**HOW TO COMPLETE THIS TASK**
Could you please reproduce every record below exactly, leaving out the pictures?

**ENTRIES PROVIDED**
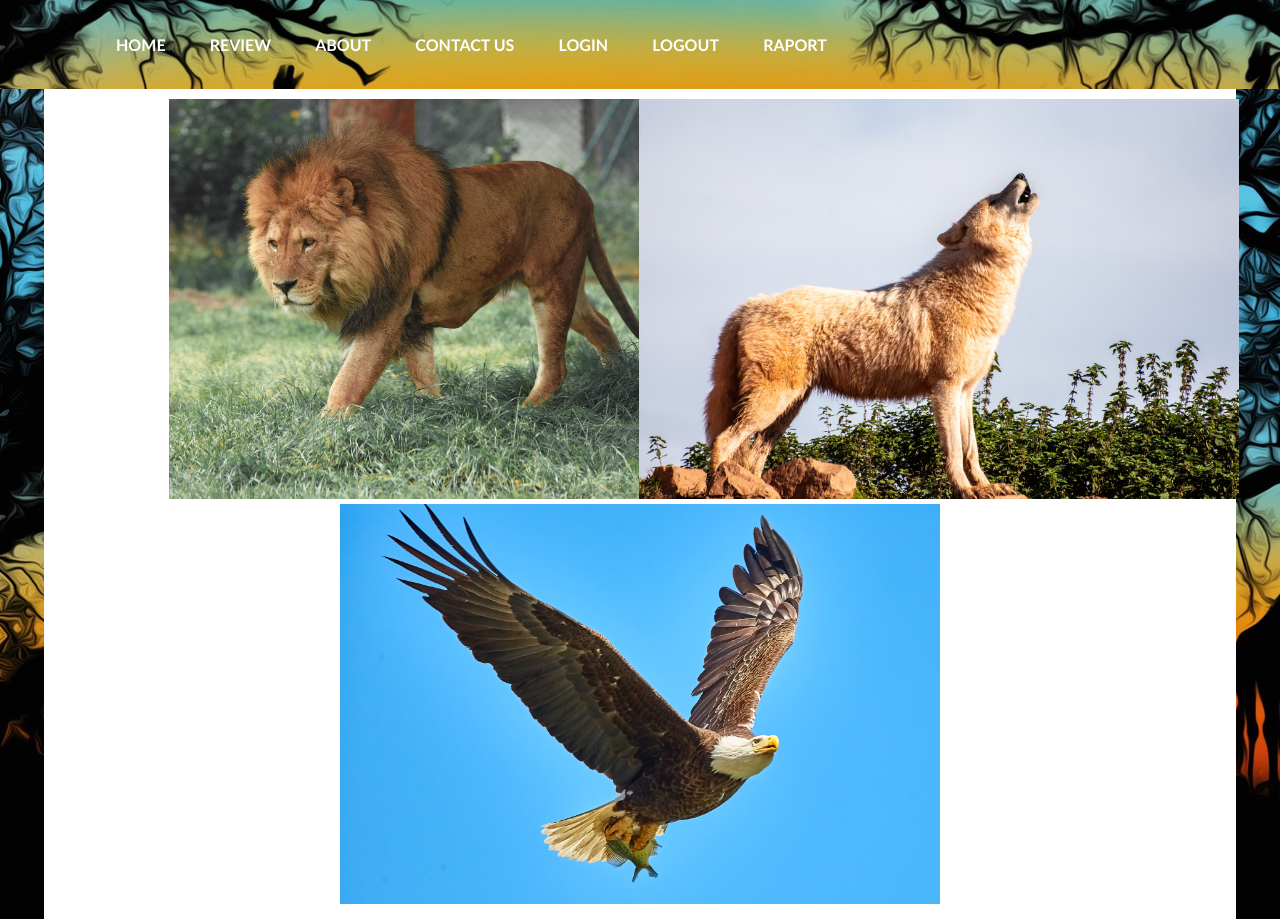
After one commit to Tanasa-George-Andrei/MeoW-Web-Technologies-Project-, a PHP site: page /HTML/search.html in a window 1280 px wide. The commit adds this page. Run offline with PHP 8.4, Linux system fonts and the light colour scheme.

Commit message:
Changed file extentiosn to .html

```diff
--- a/GradinaZoo/CSS/search.css
+++ b/GradinaZoo/CSS/search.css
@@ -1,7 +1,41 @@
+.root{
+    --slide-height: 50vh;
+    --slide-width: 50vw;
+}
+
 *{
     margin: 0;
     padding: 0;
     font-family: 'Gill Sans', 'Gill Sans MT', Calibri, 'Trebuchet MS', sans-serif;
+}
+
+.banner{
+    width: 100%;
+    height: 100%;
+    background-image: url("../Img/animals4.jpg");
+    background-size: cover;
+    background-position: center;
+}
+
+.navbar{
+    width: 85%;
+    margin: auto;
+    padding: 35px 0;
+    display: flex;
+    align-items: center;
+    justify-content: space-between;
+}
+
+.navbar ul li{
+    list-style: none;
+    display: inline-block;
+    margin: 0 20px;
+}
+
+.navbar ul li a{
+    text-decoration: none;
+    color:white;
+    text-transform: uppercase;
 }
 
 #super-container{
@@ -34,9 +68,10 @@
 }
 
 #slides img{
-    max-width: 50%;
-    max-height: 50%;
+    max-width: 50vw;
+    max-height: 50vh;
     object-fit: cover;
+    position: relative;
 }
 
 #slides .back-slide{
@@ -46,6 +81,7 @@
 
 #slides .front-slide{
     align-self: center;
+    margin-inline: -10vw;
     z-index: 2;
 }
 
--- /dev/null
+++ b/GradinaZoo/HTML/search.html
@@ -0,0 +1,46 @@
+<!DOCTYPE html>
+<html>
+
+    <head>
+
+        <title>Search Page</title>
+        <meta charset="UTF-8">
+        <meta http-equiv="X-UA-Compatible" content="IE=edge">
+        <meta name="description" content="Search page">
+        <meta name="viewport" content="width=device-width, initial-scale=1.0">
+        <link rel="stylesheet" href="../CSS/search.css">
+
+    </head>
+
+    <body>
+        <div class="banner">
+            <div class="navbar">
+                <ul>
+                    <strong><li><a href="welcome.html" target="_top">Home</a></li></strong>
+                    <strong><li><a href="review.html" target="_top">Review</a></li></strong>
+                    <strong><li><a href="about.html" target="_top">About</a></li></strong>
+                    <strong><li><a href="contact.html" target="_top">Contact Us</a></li></strong>
+                    <strong><li><a href="login.html" target="_top">LogIn</a></li></strong>
+                    <strong><li><a href="" target="_top">Logout</a></li></strong>
+                    <strong><li><a href="raport.html" target="_top">Raport</a></li></strong>
+                </ul>
+            </div>
+        </div>
+        <div id="super-container">
+            <div id="container">
+                <div id="searchcontainer">
+
+                </div>
+                <div id="slides">
+                    <img class="back-slide" src="../Img/temp_slide0.jpg" alt="Temporary slide">
+                    <img class="front-slide" src="../Img/temp_slide1.jpg" alt="Temporary slide">
+                    <img class="forward-slide" src="../Img/temp_slide2.jpg" alt="Temporary slide">
+                </div>
+                <div id="animalgrid">
+
+                </div>
+            </div>
+        </div>
+    </body>
+
+</html>
```
Also changed, not shown: GradinaZoo/CSS/wiki.css (+29 -0 lines), GradinaZoo/HTML/wiki.html (renamed from GradinaZoo/PHP/wiki.php, +13 -1 lines), GradinaZoo/PHP/search.php (deleted, +0 -38 lines).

**PROBLEM SOLUTION**
After one commit to Tanasa-George-Andrei/MeoW-Web-Technologies-Project-, a PHP site: page /HTML/search.html in a window 1280 px wide. The commit adds this page. Run offline with PHP 8.4, Linux system fonts and the light colour scheme.

Commit message:
Changed file extentiosn to .html

```diff
--- a/GradinaZoo/CSS/search.css
+++ b/GradinaZoo/CSS/search.css
@@ -1,7 +1,41 @@
+.root{
+    --slide-height: 50vh;
+    --slide-width: 50vw;
+}
+
 *{
     margin: 0;
     padding: 0;
     font-family: 'Gill Sans', 'Gill Sans MT', Calibri, 'Trebuchet MS', sans-serif;
+}
+
+.banner{
+    width: 100%;
+    height: 100%;
+    background-image: url("../Img/animals4.jpg");
+    background-size: cover;
+    background-position: center;
+}
+
+.navbar{
+    width: 85%;
+    margin: auto;
+    padding: 35px 0;
+    display: flex;
+    align-items: center;
+    justify-content: space-between;
+}
+
+.navbar ul li{
+    list-style: none;
+    display: inline-block;
+    margin: 0 20px;
+}
+
+.navbar ul li a{
+    text-decoration: none;
+    color:white;
+    text-transform: uppercase;
 }
 
 #super-container{
@@ -34,9 +68,10 @@
 }
 
 #slides img{
-    max-width: 50%;
-    max-height: 50%;
+    max-width: 50vw;
+    max-height: 50vh;
     object-fit: cover;
+    position: relative;
 }
 
 #slides .back-slide{
@@ -46,6 +81,7 @@
 
 #slides .front-slide{
     align-self: center;
+    margin-inline: -10vw;
     z-index: 2;
 }
 
--- /dev/null
+++ b/GradinaZoo/HTML/search.html
@@ -0,0 +1,46 @@
+<!DOCTYPE html>
+<html>
+
+    <head>
+
+        <title>Search Page</title>
+        <meta charset="UTF-8">
+        <meta http-equiv="X-UA-Compatible" content="IE=edge">
+        <meta name="description" content="Search page">
+        <meta name="viewport" content="width=device-width, initial-scale=1.0">
+        <link rel="stylesheet" href="../CSS/search.css">
+
+    </head>
+
+    <body>
+        <div class="banner">
+            <div class="navbar">
+                <ul>
+                    <strong><li><a href="welcome.html" target="_top">Home</a></li></strong>
+                    <strong><li><a href="review.html" target="_top">Review</a></li></strong>
+                    <strong><li><a href="about.html" target="_top">About</a></li></strong>
+                    <strong><li><a href="contact.html" target="_top">Contact Us</a></li></strong>
+                    <strong><li><a href="login.html" target="_top">LogIn</a></li></strong>
+                    <strong><li><a href="" target="_top">Logout</a></li></strong>
+                    <strong><li><a href="raport.html" target="_top">Raport</a></li></strong>
+                </ul>
+            </div>
+        </div>
+        <div id="super-container">
+            <div id="container">
+                <div id="searchcontainer">
+
+                </div>
+                <div id="slides">
+                    <img class="back-slide" src="../Img/temp_slide0.jpg" alt="Temporary slide">
+                    <img class="front-slide" src="../Img/temp_slide1.jpg" alt="Temporary slide">
+                    <img class="forward-slide" src="../Img/temp_slide2.jpg" alt="Temporary slide">
+                </div>
+                <div id="animalgrid">
+
+                </div>
+            </div>
+        </div>
+    </body>
+
+</html>
```
Also changed, not shown: GradinaZoo/CSS/wiki.css (+29 -0 lines), GradinaZoo/HTML/wiki.html (renamed from GradinaZoo/PHP/wiki.php, +13 -1 lines), GradinaZoo/PHP/search.php (deleted, +0 -38 lines).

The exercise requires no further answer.